(DATA FOR THIS EXERCISE Opens)

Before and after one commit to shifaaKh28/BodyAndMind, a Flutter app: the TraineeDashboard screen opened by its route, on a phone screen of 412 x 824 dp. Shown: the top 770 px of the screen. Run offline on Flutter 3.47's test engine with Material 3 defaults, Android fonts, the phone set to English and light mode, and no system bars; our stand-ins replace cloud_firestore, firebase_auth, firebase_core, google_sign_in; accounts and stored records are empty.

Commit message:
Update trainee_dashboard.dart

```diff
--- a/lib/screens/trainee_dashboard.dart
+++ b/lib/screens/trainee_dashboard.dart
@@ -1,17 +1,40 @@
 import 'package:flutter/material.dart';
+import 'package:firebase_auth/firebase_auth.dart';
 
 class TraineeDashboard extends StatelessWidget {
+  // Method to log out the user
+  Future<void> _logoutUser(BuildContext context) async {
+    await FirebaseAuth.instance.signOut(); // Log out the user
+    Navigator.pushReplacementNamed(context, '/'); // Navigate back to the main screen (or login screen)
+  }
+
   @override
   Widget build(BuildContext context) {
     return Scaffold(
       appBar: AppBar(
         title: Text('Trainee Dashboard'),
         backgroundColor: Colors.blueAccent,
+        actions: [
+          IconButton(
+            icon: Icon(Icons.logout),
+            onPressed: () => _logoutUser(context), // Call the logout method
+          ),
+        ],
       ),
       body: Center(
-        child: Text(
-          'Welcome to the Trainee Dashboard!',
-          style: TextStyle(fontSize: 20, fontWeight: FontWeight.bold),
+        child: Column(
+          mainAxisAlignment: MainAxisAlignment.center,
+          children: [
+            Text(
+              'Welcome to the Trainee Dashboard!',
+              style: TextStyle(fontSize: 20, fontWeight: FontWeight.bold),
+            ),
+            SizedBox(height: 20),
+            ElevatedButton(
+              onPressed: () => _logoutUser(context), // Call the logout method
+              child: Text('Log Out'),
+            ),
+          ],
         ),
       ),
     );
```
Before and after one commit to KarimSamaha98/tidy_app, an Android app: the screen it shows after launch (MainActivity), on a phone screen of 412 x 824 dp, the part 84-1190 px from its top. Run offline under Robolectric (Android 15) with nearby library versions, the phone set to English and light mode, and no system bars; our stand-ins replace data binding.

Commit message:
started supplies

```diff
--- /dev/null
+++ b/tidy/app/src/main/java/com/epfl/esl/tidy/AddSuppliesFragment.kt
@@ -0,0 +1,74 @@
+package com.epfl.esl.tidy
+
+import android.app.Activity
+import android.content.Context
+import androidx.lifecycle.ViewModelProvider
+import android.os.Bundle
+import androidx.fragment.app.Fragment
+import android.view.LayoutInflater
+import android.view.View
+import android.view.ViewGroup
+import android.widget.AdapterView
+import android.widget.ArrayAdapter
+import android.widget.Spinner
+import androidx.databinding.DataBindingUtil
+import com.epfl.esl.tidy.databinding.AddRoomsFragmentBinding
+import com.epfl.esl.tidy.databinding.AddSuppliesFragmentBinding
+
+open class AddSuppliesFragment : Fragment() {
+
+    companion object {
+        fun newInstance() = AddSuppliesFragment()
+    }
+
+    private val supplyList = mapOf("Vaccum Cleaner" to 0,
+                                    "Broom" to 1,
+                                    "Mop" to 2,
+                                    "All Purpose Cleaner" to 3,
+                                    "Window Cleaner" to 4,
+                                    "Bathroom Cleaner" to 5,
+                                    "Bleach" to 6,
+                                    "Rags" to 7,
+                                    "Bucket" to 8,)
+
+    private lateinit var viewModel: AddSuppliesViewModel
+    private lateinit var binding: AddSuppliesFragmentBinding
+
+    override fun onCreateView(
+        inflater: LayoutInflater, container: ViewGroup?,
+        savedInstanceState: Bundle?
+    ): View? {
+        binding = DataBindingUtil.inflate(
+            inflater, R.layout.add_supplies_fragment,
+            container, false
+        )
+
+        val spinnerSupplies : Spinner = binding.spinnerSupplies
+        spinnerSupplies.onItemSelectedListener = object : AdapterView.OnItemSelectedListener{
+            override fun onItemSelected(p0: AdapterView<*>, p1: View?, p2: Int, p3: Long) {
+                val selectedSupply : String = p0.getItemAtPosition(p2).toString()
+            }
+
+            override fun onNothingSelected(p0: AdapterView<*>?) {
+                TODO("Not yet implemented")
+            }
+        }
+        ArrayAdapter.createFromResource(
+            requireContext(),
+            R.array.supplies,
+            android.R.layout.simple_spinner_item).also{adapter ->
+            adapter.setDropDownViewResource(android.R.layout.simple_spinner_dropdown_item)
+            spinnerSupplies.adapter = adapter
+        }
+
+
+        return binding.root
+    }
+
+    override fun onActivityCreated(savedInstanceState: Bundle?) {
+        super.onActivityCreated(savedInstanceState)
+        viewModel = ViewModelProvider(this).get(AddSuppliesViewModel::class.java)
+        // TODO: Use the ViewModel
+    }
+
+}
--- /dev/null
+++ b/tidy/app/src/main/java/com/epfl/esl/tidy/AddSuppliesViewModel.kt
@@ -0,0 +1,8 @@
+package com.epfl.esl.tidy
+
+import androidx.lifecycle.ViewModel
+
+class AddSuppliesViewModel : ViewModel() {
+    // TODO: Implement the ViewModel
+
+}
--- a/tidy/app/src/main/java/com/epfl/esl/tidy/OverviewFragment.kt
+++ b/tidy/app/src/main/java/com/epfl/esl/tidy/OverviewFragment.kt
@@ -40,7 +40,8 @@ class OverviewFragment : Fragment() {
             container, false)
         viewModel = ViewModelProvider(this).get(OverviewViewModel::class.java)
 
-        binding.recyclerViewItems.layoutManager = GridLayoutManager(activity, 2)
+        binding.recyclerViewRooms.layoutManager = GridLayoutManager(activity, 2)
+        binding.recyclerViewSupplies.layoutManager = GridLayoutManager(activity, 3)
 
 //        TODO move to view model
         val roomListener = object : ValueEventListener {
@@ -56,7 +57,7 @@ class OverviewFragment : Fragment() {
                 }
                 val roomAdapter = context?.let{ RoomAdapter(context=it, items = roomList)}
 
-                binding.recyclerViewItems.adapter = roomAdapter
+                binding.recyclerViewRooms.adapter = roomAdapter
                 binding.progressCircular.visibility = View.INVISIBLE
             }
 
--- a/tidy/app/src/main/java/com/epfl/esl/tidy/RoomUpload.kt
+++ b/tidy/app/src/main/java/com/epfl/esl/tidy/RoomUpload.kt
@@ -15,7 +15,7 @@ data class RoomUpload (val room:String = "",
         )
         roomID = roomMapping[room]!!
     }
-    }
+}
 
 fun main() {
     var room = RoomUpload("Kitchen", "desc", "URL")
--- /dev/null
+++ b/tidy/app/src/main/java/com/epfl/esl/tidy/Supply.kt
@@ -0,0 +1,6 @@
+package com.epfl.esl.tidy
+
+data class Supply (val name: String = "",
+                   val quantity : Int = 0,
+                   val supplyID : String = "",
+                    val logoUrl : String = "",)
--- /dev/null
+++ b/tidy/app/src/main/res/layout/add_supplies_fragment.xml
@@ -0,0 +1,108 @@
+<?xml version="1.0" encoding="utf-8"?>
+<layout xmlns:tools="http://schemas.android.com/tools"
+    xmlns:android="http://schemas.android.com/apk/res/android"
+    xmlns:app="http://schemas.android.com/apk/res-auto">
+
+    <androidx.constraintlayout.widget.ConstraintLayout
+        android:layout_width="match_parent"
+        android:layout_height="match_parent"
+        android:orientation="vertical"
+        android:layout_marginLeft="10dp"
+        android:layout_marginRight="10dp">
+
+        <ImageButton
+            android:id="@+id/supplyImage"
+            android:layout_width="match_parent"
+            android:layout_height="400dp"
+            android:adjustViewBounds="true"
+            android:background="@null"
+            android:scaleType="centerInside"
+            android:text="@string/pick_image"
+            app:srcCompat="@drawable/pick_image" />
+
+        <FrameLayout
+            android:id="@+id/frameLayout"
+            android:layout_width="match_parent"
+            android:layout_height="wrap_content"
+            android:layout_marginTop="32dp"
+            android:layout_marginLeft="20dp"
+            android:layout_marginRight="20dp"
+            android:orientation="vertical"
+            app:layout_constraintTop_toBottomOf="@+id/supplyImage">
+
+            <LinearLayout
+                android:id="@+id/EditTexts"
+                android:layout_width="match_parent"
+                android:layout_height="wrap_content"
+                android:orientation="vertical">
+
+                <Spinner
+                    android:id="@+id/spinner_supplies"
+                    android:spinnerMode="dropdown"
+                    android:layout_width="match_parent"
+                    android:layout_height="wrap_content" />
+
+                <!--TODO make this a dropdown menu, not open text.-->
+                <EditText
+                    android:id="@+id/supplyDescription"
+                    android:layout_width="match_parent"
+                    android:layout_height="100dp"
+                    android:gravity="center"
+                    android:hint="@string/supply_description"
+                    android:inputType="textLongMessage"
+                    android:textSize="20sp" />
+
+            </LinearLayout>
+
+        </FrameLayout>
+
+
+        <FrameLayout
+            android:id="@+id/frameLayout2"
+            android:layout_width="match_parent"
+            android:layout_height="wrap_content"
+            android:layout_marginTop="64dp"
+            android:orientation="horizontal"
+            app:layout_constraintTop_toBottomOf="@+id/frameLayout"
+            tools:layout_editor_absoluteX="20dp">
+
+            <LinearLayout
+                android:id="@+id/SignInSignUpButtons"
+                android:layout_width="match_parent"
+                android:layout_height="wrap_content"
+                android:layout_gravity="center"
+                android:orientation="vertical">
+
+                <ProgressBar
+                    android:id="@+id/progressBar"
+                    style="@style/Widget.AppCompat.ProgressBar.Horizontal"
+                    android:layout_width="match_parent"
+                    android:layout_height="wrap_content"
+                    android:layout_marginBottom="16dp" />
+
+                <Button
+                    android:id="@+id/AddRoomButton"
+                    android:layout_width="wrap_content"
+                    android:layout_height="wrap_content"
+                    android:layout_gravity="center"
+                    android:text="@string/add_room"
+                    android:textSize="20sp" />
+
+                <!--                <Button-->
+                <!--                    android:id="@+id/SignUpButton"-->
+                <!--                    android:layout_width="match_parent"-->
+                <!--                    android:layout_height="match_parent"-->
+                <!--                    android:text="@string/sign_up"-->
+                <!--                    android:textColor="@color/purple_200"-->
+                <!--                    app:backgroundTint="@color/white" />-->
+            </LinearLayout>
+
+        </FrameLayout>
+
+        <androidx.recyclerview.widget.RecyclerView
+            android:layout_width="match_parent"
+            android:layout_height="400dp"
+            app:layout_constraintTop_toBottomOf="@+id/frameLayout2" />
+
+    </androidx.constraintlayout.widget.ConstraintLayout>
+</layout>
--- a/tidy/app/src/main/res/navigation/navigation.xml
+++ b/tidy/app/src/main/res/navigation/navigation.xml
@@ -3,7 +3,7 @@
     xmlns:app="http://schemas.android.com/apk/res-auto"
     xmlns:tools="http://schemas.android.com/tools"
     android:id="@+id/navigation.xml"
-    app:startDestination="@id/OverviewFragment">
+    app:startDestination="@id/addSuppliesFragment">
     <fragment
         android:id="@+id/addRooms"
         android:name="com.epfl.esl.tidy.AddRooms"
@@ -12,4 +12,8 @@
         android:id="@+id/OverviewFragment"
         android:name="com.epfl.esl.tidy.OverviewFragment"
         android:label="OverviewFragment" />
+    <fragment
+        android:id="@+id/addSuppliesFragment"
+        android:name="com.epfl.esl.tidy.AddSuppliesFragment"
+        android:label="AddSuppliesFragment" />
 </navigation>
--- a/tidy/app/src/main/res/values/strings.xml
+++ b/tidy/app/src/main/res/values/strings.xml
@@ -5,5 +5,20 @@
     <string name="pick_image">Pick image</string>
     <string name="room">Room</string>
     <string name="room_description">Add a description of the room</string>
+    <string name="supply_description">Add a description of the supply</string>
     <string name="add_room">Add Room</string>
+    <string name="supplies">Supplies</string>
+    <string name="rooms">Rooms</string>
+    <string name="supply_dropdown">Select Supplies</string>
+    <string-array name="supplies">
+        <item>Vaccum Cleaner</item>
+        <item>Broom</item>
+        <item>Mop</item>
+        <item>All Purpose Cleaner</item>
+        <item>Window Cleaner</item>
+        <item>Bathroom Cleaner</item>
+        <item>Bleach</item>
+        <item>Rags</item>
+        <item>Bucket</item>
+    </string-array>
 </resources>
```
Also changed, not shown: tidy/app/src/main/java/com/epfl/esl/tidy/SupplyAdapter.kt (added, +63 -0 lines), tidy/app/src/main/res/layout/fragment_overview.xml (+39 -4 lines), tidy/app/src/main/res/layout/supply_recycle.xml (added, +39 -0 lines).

(DATA FOR THIS EXERCISE Closes)

*TASK TO CARRY OUT:* The answer must be a single number: how many lines of the data hold the word "androidx".

*SOLUTION TO THIS TASK:* 7